It also is worth noting that mania is not the only defensive reaction born or the impulse to escape reality. Narcissistic defenses emphasize denial, intellectualization, and externalization. In Europe right now, for example, the denial that we are engaged in a war between Christianity and Islam, which should be driving people back to churches and to grabbing their pitchforks, is causing them instead to adopt a passive-dependent approach. Like someone in an abused relationship who hovers between rationalization and denial to keep themselves locked in the grip of the abuser.

We will have to intervene someday, just as we have in the past, or be overrun by primitive fascists ourselves.

3/06/2008 05:07:00 AM  
Blogger Magnus Itland said...

The social democracies of Europe attempt to transcend and include Christianity and Islam.

Europe denies the war between Christianity and Islam because it sees both of them as hobbies which people will abandon when they can afford more interesting things.

The common European view is that if the common workers in the USA or Saudi Arabia earned as much as they do in Europe, instead of being sucked dry by the ruling classes, they too would abandon religion and enjoy the present world rather than dream of a better hereafter.

No, seriously, could I make this up even if I wanted to?

3/06/2008 06:45:00 AM  
Anonymous joseph said...

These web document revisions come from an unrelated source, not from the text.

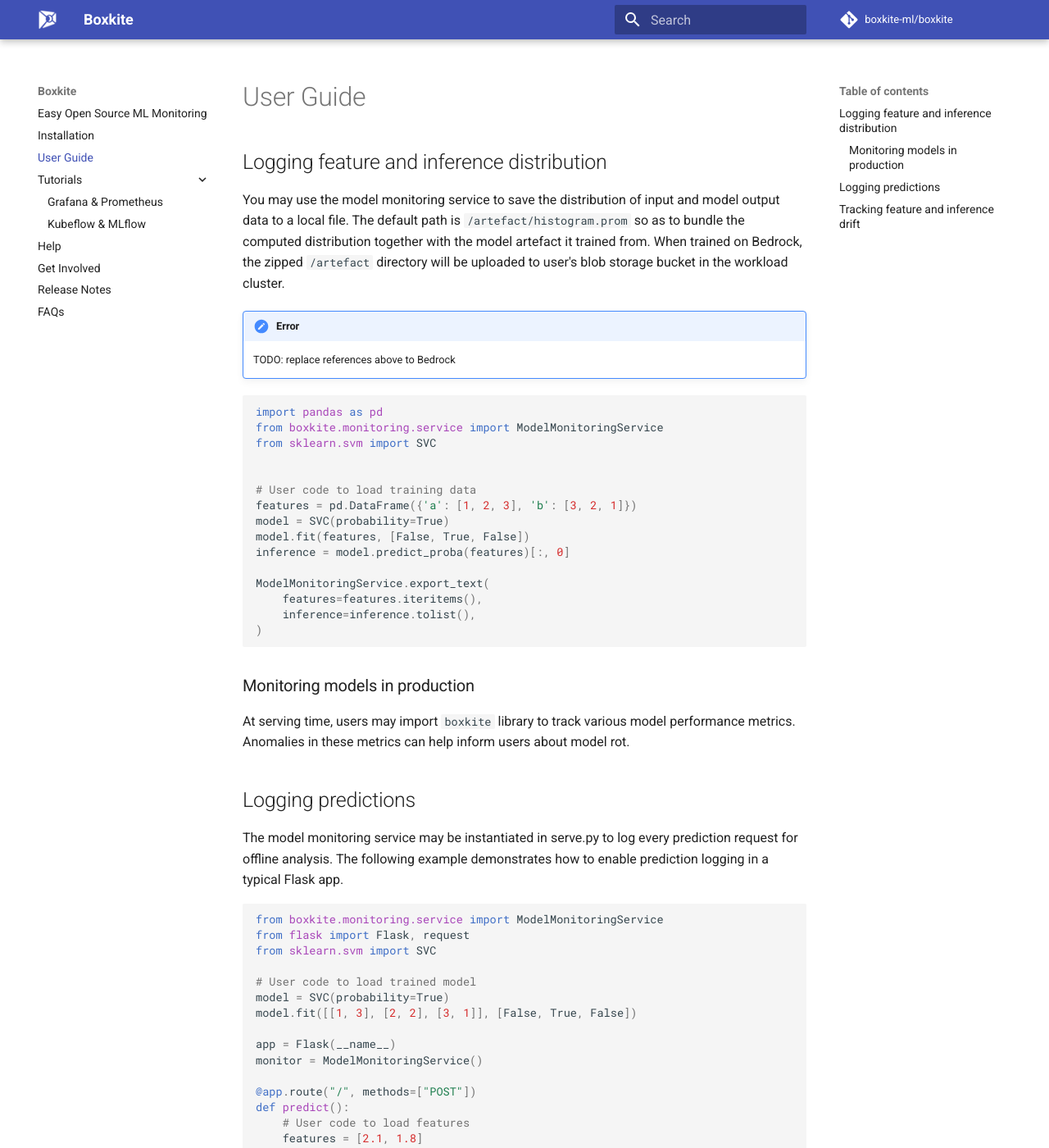
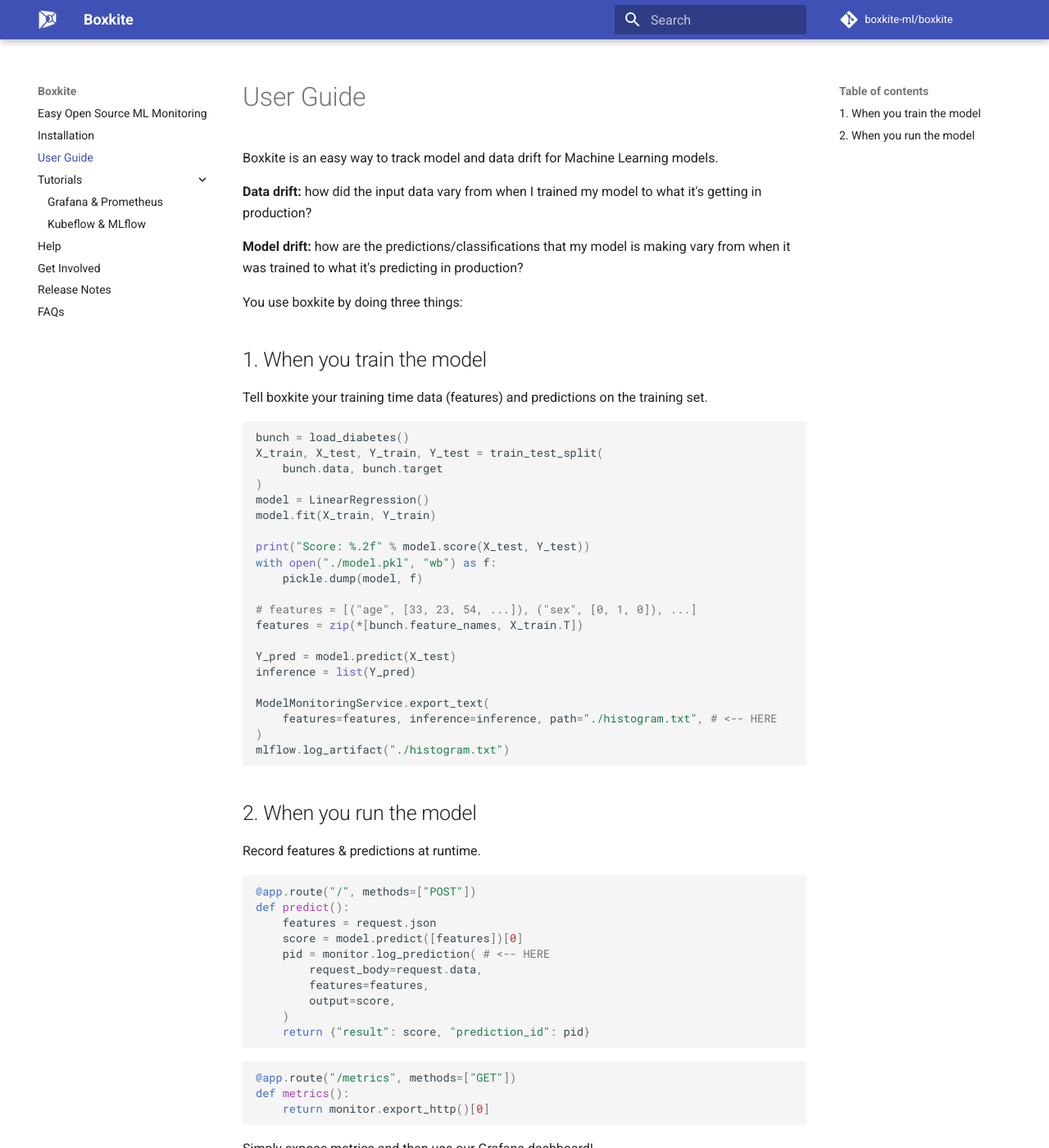
Before and after one commit to boxkite-ml/boxkite, an MkDocs documentation site: the page built from docs/using.md, in a window 1280 px wide and 1400 px high. Shown: the whole window at 82% size. Built offline with MkDocs 1.6.1 and Material for MkDocs 9.7.7, drawn with Linux system fonts in a browser that asks for light colours; comment, search, counter and statistics services are not loaded; some of the changed text lies outside the part shown.

Commit message:
faqs, video embed, rewrite user guide to be simpler and remove references to bedrock

````diff
--- a/docs/using.md
+++ b/docs/using.md
@@ -1,93 +1,70 @@
 # User Guide
 
-## Logging feature and inference distribution
+Boxkite is an easy way to track model and data drift for Machine Learning models.
 
-You may use the model monitoring service to save the distribution of input and model output data to a local file. The default path is `/artefact/histogram.prom` so as to bundle the computed distribution together with the model artefact it trained from. When trained on Bedrock, the zipped `/artefact` directory will be uploaded to user's blob storage bucket in the workload cluster.
+**Data drift:** how did the input data vary from when I trained my model to what it's getting in production?
 
-!!! error
-    TODO: replace references above to Bedrock
+**Model drift:** how are the predictions/classifications that my model is making vary from when it was trained to what it's predicting in production?
+
+
+You use boxkite by doing three things:
+
+## 1. When you train the model
+
+Tell boxkite your training time data (features) and predictions on the training set.
 
 ```python
-import pandas as pd
-from boxkite.monitoring.service import ModelMonitoringService
-from sklearn.svm import SVC
+bunch = load_diabetes()
+X_train, X_test, Y_train, Y_test = train_test_split(
+    bunch.data, bunch.target
+)
+model = LinearRegression()
+model.fit(X_train, Y_train)
 
+print("Score: %.2f" % model.score(X_test, Y_test))
+with open("./model.pkl", "wb") as f:
+    pickle.dump(model, f)
 
-# User code to load training data
-features = pd.DataFrame({'a': [1, 2, 3], 'b': [3, 2, 1]})
-model = SVC(probability=True)
-model.fit(features, [False, True, False])
-inference = model.predict_proba(features)[:, 0]
+# features = [("age", [33, 23, 54, ...]), ("sex", [0, 1, 0]), ...]
+features = zip(*[bunch.feature_names, X_train.T])
+
+Y_pred = model.predict(X_test)
+inference = list(Y_pred)
 
 ModelMonitoringService.export_text(
-    features=features.iteritems(),
-    inference=inference.tolist(),
+    features=features, inference=inference, path="./histogram.txt", # <-- HERE
 )
+mlflow.log_artifact("./histogram.txt")
 ```
 
-### Monitoring models in production
+## 2. When you run the model
 
-At serving time, users may import `boxkite` library to track various model performance metrics. Anomalies in these metrics can help inform users about model rot.
-
-## Logging predictions
-
-The model monitoring service may be instantiated in serve.py to log every prediction request for offline analysis. The following example demonstrates how to enable prediction logging in a typical Flask app.
+Record features & predictions at runtime.
 
 ```python
-from boxkite.monitoring.service import ModelMonitoringService
-from flask import Flask, request
-from sklearn.svm import SVC
-
-# User code to load trained model
-model = SVC(probability=True)
-model.fit([[1, 3], [2, 2], [3, 1]], [False, True, False])
-
-app = Flask(__name__)
-monitor = ModelMonitoringService()
-
 @app.route("/", methods=["POST"])
 def predict():
-    # User code to load features
-    features = [2.1, 1.8]
-    score = model.predict_proba([features])[:, 0].item()
-
-    monitor.log_prediction(
-        request_body=request.json,
+    features = request.json
+    score = model.predict([features])[0]
+    pid = monitor.log_prediction( # <-- HERE
+        request_body=request.data,
         features=features,
         output=score,
     )
-    return {"True": score}
+    return {"result": score, "prediction_id": pid}
+
 ```
-
-The logged predictions are persisted in low cost blob store in the workload cluster with a maximum TTL of 1 month. The blob store is partitioned by the endpoint id and the event timestamp according to the following structure: `models/predictions/{endpoint_id}/2020-01-22/1415_{logger_id}-{replica_id}.txt`.
-
-- Endpoint id is the first portion of your domain name hosted on Bedrock
-- Replica id is the name of your model server pod
-- Logger id is a Bedrock generated name that's unique to the log collector pod
-
-!!! error
-    TODO: replace references above to Bedrock
-
-These properties are injected automatically into your model server container as environment variables.
-
-To minimize latency of request handling, all predictions are logged asynchronously in a separate thread pool. We measured the overhead along critical path to be less than 1 ms per request.
-
-## Tracking feature and inference drift
-
-If training distribution metrics are present in `/artefact` directory, the model monitoring service will also track real time distribution of features and inference results. This is done using the same `log_prediction` call so users don't need to further instrument their serving code.
-
-In order to export the serving distribution metrics, users may add a new `/metrics` endpoint to their Flask app. By default, all metrics are exported in Prometheus exposition format. The example code below shows how to extend the logging predictions example to support this use case.
 
 ```python
 @app.route("/metrics", methods=["GET"])
-def get_metrics():
-    """Returns real time feature values recorded by prometheus
-    """
-    body, content_type = monitor.export_http(
-        params=request.args.to_dict(flat=False),
-        headers=request.headers,
-    )
-    return Response(body, content_type=content_type)
+def metrics():
+    return monitor.export_http()[0]
+
 ```
 
-When deployed in your workload cluster, the `/metrics` endpoint is automatically scraped by Prometheus every minute to store the latest metrics as timeseries data.
+Simply expose metrics and then use our Grafana dashboard!
+
+See our tutorials for full worked examples with sample code:
+
+- [Prometheus & Grafana](tutorials/grafana-prometheus.md) in Docker Compose
+- [Kubeflow & MLflow](tutorials/kubeflow-mlflow.md) on Kubernetes
````
Also changed, not shown: docs/faqs.md (+16 -0 lines), docs/index.md (+49 -1 lines), docs/tutorials/kubeflow-mlflow.md (+31 -1 lines).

Van,
Your comments remind me why I see Bush's desire to send democracy to the Middle East, just like Wilson's desire to "make the world safe for democracy" were and are, in fact, desires stemming from that pole of liberalism which tends toward fascism.

3/06/2008 08:35:00 AM  
Anonymous maineman said...

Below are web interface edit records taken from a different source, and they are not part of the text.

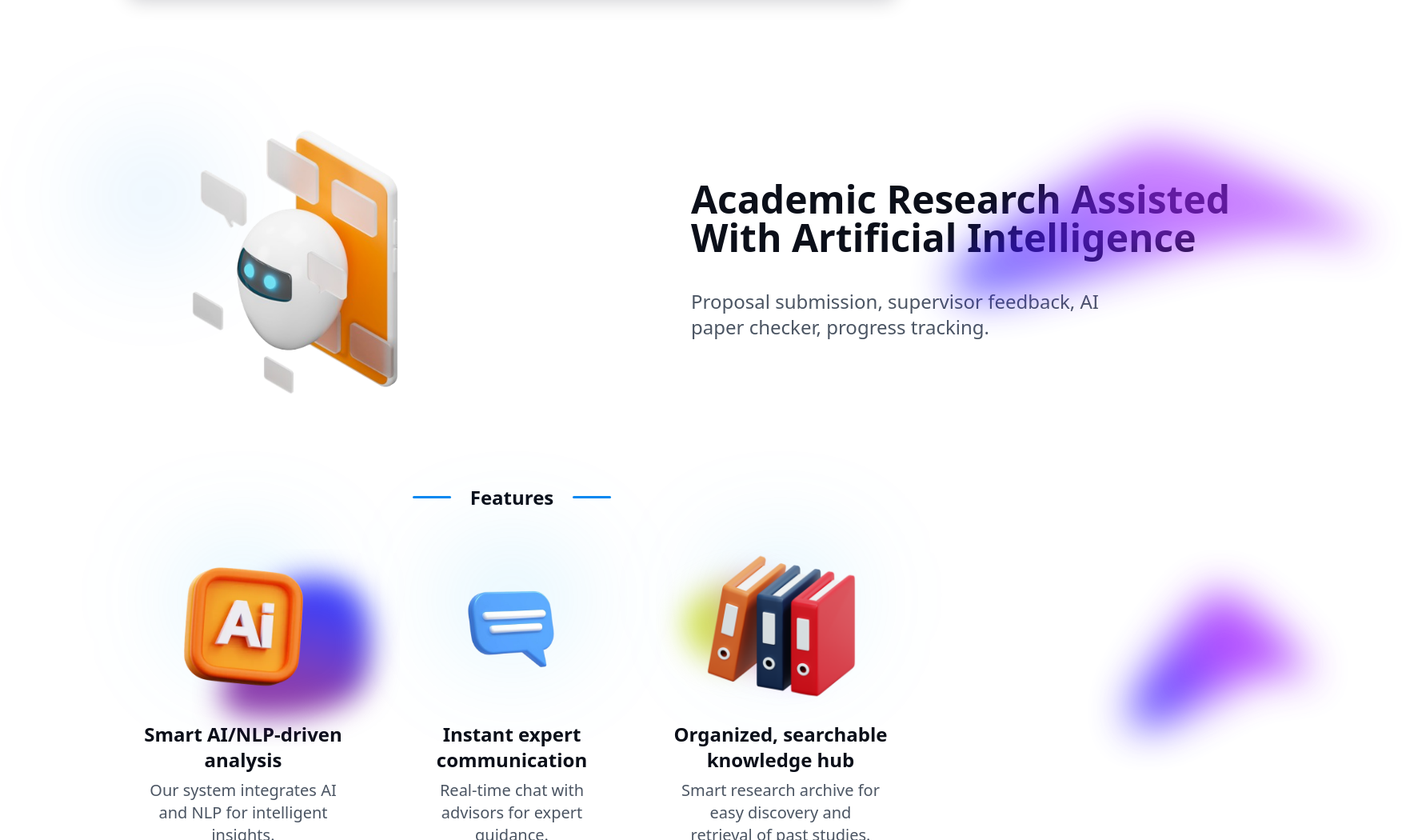
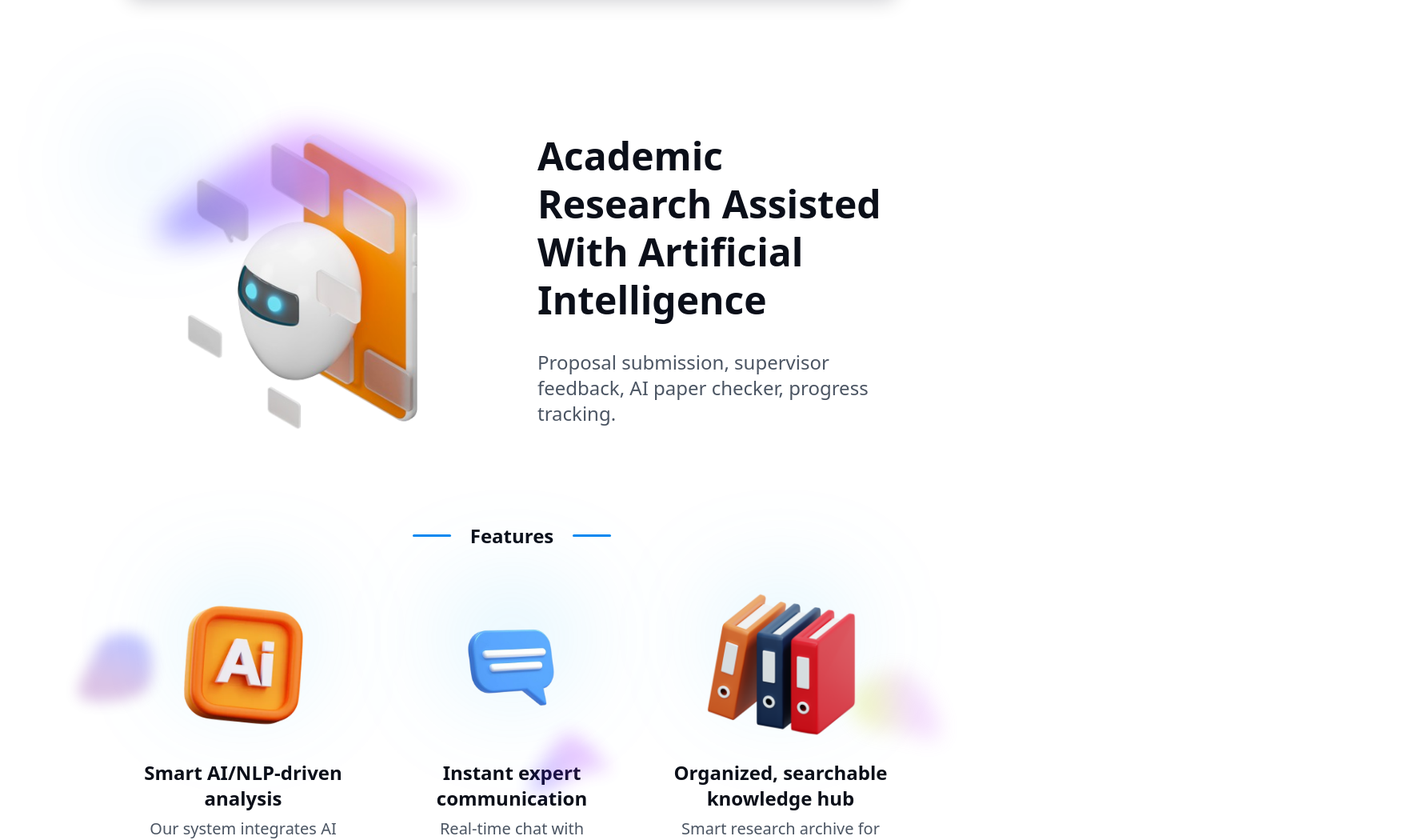
Before and after one commit to RhodasDemissew/HiLCoE-RMS, a React (Vite) app in the folder CLIENT/: page / in a window 1280 px wide. Shown: the part 660-1710 px from the top of the page at 80% size, 1763 px wide, since content can reach past the window. Built offline with nearby package versions, Linux system fonts and the light colour scheme; no server answers; a web font is replaced by a local one.

Commit message:
LANDING PAGE  1) ADD VALIDATIONS ( Email, Phone, Password, etc..) 2) SEARCH FOR RESEARCHES DOESN'T WORK 3) FORGOT PASSWORD DOESN'T WORK 4) FOOTER NAVIGATIONS RE CHECK  5) REMOVE GITHUB AND GOOGLE                       // ALL ARE FIXED

```diff
--- a/CLIENT/src/features/landing/components/Features.jsx
+++ b/CLIENT/src/features/landing/components/Features.jsx
@@ -30,69 +30,77 @@ export default function Features() {
   return (
     <section id="features" className="section-y">
       <Container>
-        <div className="grid items-center gap-10 md:grid-cols-[min(320px,40%)_1fr] md:gap-16">
-          <div className="mx-auto max-w-xs">
-            <div className="relative ml-3.5">
-              <span className="absolute -left-16 top-10 hidden h-40 w-40 rounded-full bg-[color:var(--brand-600)]/10 blur-3xl md:block" aria-hidden />
+        <div className="grid items-center gap-8 md:gap-12 lg:gap-16 md:grid-cols-2">
+          <div className="order-2 md:order-1">
+            <div className="relative mx-auto max-w-sm md:max-w-md">
+              <span className="absolute -left-8 top-4 hidden h-32 w-32 rounded-full bg-[color:var(--brand-600)]/10 blur-3xl md:block" aria-hidden />
               <img
                 src={featureHero}
                 alt="AI assistant"
-                className="relative z-10  max-w-[400px]"
+                className="relative z-10 w-full h-auto"
                 loading="lazy"
                 decoding="async"
               />
               <img
                 src={featurePolygon1}
                 alt="AI assistant"
-                className="absolute top-0 left-240 z-10  max-w-[660px]"
+                className="absolute top-0 left-0 z-10 w-full h-auto opacity-60"
                 loading="lazy"
                 decoding="async"
               />
             </div>
           </div>
 
-          <div className="text-center md:text-left">
-            <div className="text-5xl ml-80 w-190 font-bold text-[color:var(--neutral-900)]">
+          <div className="order-1 md:order-2 text-center md:text-left">
+            <h2 className="text-3xl md:text-4xl lg:text-5xl font-bold text-[color:var(--neutral-900)] leading-tight">
               {features.eyebrow}
-            </div>
-            <p className="mt-10 ml-80 w-140 text-2xl text-[color:var(--neutral-600)]">
+            </h2>
+            <p className="mt-4 md:mt-6 lg:mt-8 text-lg md:text-xl lg:text-2xl text-[color:var(--neutral-600)] max-w-2xl">
               {features.subtitle}
             </p>
           </div>
         </div>
 
-        <div className="mt-20 text-center">
-          <div className="inline-flex items-center gap-6">
-            <span className="h-[3px] w-12 rounded-full bg-[color:var(--brand-600)]" />
-            <h3 className="text-2xl font-semibold text-[color:var(--neutral-900)]">Features</h3>
-            <span className="h-[3px] w-12 rounded-full bg-[color:var(--brand-600)]" />
+        <div className="mt-16 md:mt-20 text-center">
+          <div className="inline-flex items-center gap-4 md:gap-6">
+            <span className="h-[3px] w-8 md:w-12 rounded-full bg-[color:var(--brand-600)]" />
+            <h3 className="text-xl md:text-2xl font-semibold text-[color:var(--neutral-900)]">Features</h3>
+            <span className="h-[3px] w-8 md:w-12 rounded-full bg-[color:var(--brand-600)]" />
           </div>
 
-          <div className="mt-12 grid gap-12 md:grid-cols-3">
+          <div className="mt-8 md:mt-12 grid gap-8 md:gap-12 md:grid-cols-3 relative">
             {features.items.map((card) => (
               <FeatureCard key={card.title} {...card} />
             ))}
-            <img
+
+            {/* Decorative elements - positioned relatively to avoid layout issues */}
+            <div className="hidden lg:block absolute -left-20 top-10 z-0">
+              <img
                 src={featurePolygon2}
-                alt="AI assistant"
-                className="absolute left-60 z-10  max-w-[300px]"
+                alt=""
+                className="w-32 h-auto opacity-30"
                 loading="lazy"
                 decoding="async"
               />
+            </div>
+            <div className="hidden lg:block absolute -right-20 top-20 z-0">
               <img
                 src={featurePolygon3}
-                alt="AI assistant"
-                className="absolute left-205 z-10  max-w-[400px]"
+                alt=""
+                className="w-40 h-auto opacity-30"
                 loading="lazy"
                 decoding="async"
               />
+            </div>
+            <div className="hidden lg:block absolute left-1/2 top-40 z-0">
               <img
                 src={featurePolygon4}
-                alt="AI assistant"
-                className="absolute left-340 z-10  max-w-[400px]"
+                alt=""
+                className="w-36 h-auto opacity-30"
                 loading="lazy"
                 decoding="async"
               />
+            </div>
           </div>
         </div>
       </Container>
```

Except, Joe, that IOF was, despite arguments to the contrary, constrained by laws, natural and otherwise. It was motivated by humanitarianism as well as self-defense per U.N. specs regarding national self-defense prerogatives (Bush would have had to be grossly irresponsible to let Saddam continue to do his thing) and by a careful consideration of what made sense as a way of intervening in global terrorism and the formidable problem of state sponsors.

I realize that all three of these justifications are debatable, but the fact that they can all be argued affirmatively implies that the actions were constrained by important considerations that absolves them of the criticism that they were ultimately fascist.

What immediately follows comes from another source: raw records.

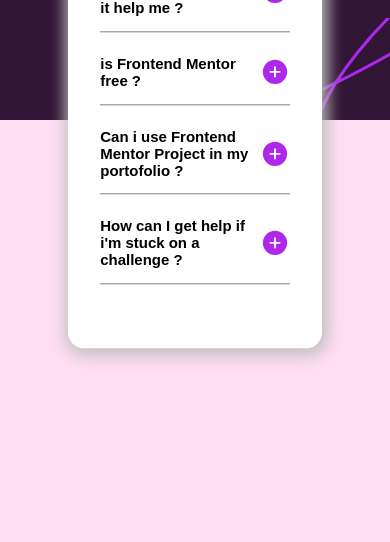
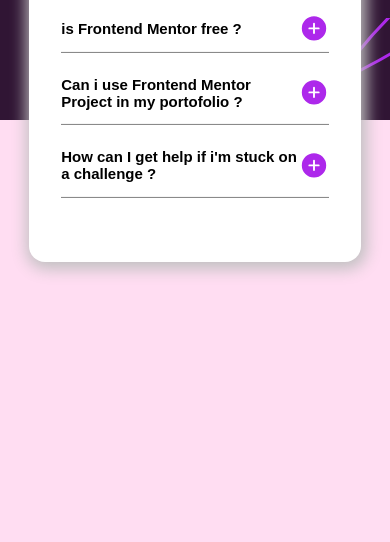
Before and after one commit to masreii/FAQ-accordation, a plain HTML site: page index.html in a window 390 px wide. Shown: the part 302-844 px from the top of the page. Drawn offline with Linux system fonts and the light colour scheme.

Commit message:
set margin

```diff
--- a/style/responsive.css
+++ b/style/responsive.css
@@ -16,6 +16,11 @@
     max-height: 180px;
   }
 
+  .section-FAQ {
+    bottom: -12rem;
+
+  }
+
 }
 
 @media (max-width: 820px) {
@@ -30,10 +35,15 @@
     max-height: 110px;
   }
 
+  .section-FAQ {
+    bottom: -12rem;
+  }
+
 }
 
 @media (max-width: 480px) {
   .section-FAQ {
-    bottom: -14rem;
+    bottom: -12rem;
+    width: 85%;
   }
 }
--- a/style/style.css
+++ b/style/style.css
@@ -21,7 +21,7 @@ body {
   border-radius: 1rem;
   box-shadow: 0.1rem 0.2rem 1rem 0.25rem rgb(192, 192, 192);
   padding-bottom: 3.5rem;
-  bottom: -20rem;
+  bottom: -15rem;
   position: relative;
   transform: translateY(-20%);
 }
```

3/06/2008 09:01:00 AM  
Anonymous maineman said...

How sad, Magnus. I fear for us all, especially my dear relatives in Italy. And I worry about all that wonderful Italian culture.

Anyway, no time for getting too sentimental. Got that pitchfork near your front door?

3/06/2008 09:04:00 AM  
Anonymous maineman said...

Rats. Dyslexia strikes again. I meant OIF.

3/06/2008 09:05:00 AM  
Anonymous ximeze said...

Joseph & Maineman:

Have you guys read "An Iraqi Sea Change" by Abe Greenwald in Commentary regarding the NYT article "Violence Leaves Young Iraqis Doubting Clerics"? Blackfive & Anti-Idiotarian Rottweiler have had their say too.

Bottom line: "Bush Doctrine" is working. Check them out & see whether your assessments still hold.
(Greenwald has a working link to the NYT piece)

http://www.commentarymagazine.com/blogs/
index.php/greenwald/2787

3/06/2008 09:35:00 AM  
Anonymous joseph said...

Ximeze,

I tend to agree with commenter AK, on the article you reference.

"I’m skeptical. Not because I have any reason to doubt the reporting, but because there’s nothing novel about using Islam to oppress. The violence and curtailing of freedom of Iraqis by clerics, *that* is what’s finally provoking a backlash against Islam? Not three decades of oppression by the Iranian mullahs. Not decades of totalitarianism from the Saudi religious police. Not sixty years of self-destructive religious war against Israel. No, this violence in Iraq… *this* is the thing that causes the first-ever backlash. I doubt it."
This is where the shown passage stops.